My aircraft is registered in a particular EU jurisdiction does that mean that I also get a VAT registration?
No, these are two completely separate matters with no cross over.

Your Five Step Business Jet Blueprint for Brexit

  1. There will be two separate customs areas: the UK and EU27

  2. There are a range of different options for both areas to suit all aircraft uses and operations

  3. Don't go for the easiest route if it is not the optimal solution

  4. Don't make assumptions

  5. Plan for the worst but hope for the best

Missed the live stream? View the recording of 'Your Business Jet for Brexit' here.

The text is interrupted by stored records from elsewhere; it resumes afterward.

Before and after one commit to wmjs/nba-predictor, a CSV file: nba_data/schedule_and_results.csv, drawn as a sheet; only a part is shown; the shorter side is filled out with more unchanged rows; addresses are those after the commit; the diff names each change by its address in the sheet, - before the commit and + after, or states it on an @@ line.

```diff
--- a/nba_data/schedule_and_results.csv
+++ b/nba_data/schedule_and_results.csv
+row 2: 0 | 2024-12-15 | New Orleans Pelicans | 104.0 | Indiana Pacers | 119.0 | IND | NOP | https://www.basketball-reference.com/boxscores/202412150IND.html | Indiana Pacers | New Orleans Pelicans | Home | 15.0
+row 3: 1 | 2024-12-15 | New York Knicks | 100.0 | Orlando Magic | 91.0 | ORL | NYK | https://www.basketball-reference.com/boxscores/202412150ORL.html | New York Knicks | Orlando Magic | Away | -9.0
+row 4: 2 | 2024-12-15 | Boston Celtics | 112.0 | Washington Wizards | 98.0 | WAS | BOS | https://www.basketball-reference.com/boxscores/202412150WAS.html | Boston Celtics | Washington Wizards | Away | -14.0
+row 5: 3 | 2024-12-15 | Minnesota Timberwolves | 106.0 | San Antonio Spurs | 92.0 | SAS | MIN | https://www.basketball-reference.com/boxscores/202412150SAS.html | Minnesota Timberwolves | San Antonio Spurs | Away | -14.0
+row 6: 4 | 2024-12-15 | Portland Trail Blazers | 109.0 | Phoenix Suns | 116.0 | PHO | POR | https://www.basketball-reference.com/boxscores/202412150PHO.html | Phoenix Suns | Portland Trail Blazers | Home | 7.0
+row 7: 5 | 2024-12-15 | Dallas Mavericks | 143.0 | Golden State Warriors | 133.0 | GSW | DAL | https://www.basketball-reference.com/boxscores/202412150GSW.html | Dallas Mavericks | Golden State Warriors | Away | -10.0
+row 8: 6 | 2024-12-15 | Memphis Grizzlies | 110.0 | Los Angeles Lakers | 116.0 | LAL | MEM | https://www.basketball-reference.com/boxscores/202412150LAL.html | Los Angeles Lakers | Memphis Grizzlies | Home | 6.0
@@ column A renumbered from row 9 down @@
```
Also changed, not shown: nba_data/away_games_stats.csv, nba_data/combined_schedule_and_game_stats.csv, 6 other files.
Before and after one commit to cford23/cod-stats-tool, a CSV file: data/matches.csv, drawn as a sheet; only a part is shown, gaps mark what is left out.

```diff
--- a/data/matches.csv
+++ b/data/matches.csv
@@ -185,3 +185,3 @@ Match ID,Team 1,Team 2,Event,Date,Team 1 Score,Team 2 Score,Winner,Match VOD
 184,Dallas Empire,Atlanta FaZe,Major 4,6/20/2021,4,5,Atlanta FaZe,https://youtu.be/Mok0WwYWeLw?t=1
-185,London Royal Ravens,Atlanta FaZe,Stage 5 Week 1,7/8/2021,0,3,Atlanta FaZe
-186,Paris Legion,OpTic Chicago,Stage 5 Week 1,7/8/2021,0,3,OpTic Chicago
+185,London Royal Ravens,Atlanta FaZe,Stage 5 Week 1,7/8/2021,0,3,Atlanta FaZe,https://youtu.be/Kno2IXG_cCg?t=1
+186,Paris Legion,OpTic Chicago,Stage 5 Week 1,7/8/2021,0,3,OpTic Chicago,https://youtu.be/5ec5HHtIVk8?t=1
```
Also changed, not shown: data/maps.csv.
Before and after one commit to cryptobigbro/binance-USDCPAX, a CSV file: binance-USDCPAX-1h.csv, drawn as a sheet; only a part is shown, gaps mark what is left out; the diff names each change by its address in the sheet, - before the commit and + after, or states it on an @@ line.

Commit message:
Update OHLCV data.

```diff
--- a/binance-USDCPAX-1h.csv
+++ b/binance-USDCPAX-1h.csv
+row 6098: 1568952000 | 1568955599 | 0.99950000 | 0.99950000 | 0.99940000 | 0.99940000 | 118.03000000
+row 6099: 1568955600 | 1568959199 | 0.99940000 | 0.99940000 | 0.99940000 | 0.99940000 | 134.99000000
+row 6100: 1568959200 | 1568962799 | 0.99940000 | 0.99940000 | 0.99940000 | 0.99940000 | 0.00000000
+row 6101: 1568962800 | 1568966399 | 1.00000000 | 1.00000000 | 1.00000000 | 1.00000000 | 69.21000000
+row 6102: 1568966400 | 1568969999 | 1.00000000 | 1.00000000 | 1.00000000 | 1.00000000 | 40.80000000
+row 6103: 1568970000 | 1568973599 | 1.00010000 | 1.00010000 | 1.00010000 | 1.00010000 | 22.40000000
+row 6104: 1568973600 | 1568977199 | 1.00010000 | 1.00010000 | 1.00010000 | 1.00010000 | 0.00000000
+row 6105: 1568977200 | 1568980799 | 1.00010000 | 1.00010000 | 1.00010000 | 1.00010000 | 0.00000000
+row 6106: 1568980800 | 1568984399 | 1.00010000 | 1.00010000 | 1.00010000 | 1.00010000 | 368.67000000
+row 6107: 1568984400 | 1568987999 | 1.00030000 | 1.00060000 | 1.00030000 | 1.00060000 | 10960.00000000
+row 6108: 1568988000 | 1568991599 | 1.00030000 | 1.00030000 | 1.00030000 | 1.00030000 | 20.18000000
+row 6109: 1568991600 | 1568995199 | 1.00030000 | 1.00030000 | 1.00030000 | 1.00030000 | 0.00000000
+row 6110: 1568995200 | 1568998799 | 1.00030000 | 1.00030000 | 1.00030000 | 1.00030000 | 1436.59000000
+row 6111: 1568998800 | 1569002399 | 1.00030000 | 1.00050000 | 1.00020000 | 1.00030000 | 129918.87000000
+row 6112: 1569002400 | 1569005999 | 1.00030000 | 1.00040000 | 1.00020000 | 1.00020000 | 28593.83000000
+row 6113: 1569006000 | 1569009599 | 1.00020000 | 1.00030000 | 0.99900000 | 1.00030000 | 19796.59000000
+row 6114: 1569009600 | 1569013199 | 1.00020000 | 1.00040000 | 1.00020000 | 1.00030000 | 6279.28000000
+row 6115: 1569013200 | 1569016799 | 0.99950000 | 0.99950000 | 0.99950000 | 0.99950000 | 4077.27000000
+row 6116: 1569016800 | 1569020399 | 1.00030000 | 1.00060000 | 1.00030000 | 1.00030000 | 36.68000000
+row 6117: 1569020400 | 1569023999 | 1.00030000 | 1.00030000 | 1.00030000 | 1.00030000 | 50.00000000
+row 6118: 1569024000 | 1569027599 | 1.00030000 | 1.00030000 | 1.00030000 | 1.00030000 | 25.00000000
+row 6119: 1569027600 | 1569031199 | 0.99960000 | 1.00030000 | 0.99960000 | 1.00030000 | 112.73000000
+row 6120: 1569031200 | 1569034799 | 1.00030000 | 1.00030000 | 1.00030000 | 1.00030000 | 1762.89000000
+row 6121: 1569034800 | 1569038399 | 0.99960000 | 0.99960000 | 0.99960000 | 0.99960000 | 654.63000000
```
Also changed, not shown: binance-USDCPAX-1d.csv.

The information included in this article is considered true and correct at the date of publication; changes to rules and regulation made after the time of publication may impact on the accuracy of the information referenced or inferred to in this article. The information in the article may change without notice and Martyn Fiddler Aviation is in no way liable for the accuracy of any information printed or stored or in any way interpreted and used by the user. This article or the information contained in it is not provided or intended to be used as advice of any form.
If you have any doubts or would like to discuss any aspect of this article, please do not hesitate to contact one of our experts who will be happy to discuss your individual circumstance.
About the author

Heather Gordon is Legal Director at Martyn Fiddler Aviation. Heather joined the team in 2013 having previously practiced within a leading Isle of Man law ...

Contact Heather Gordon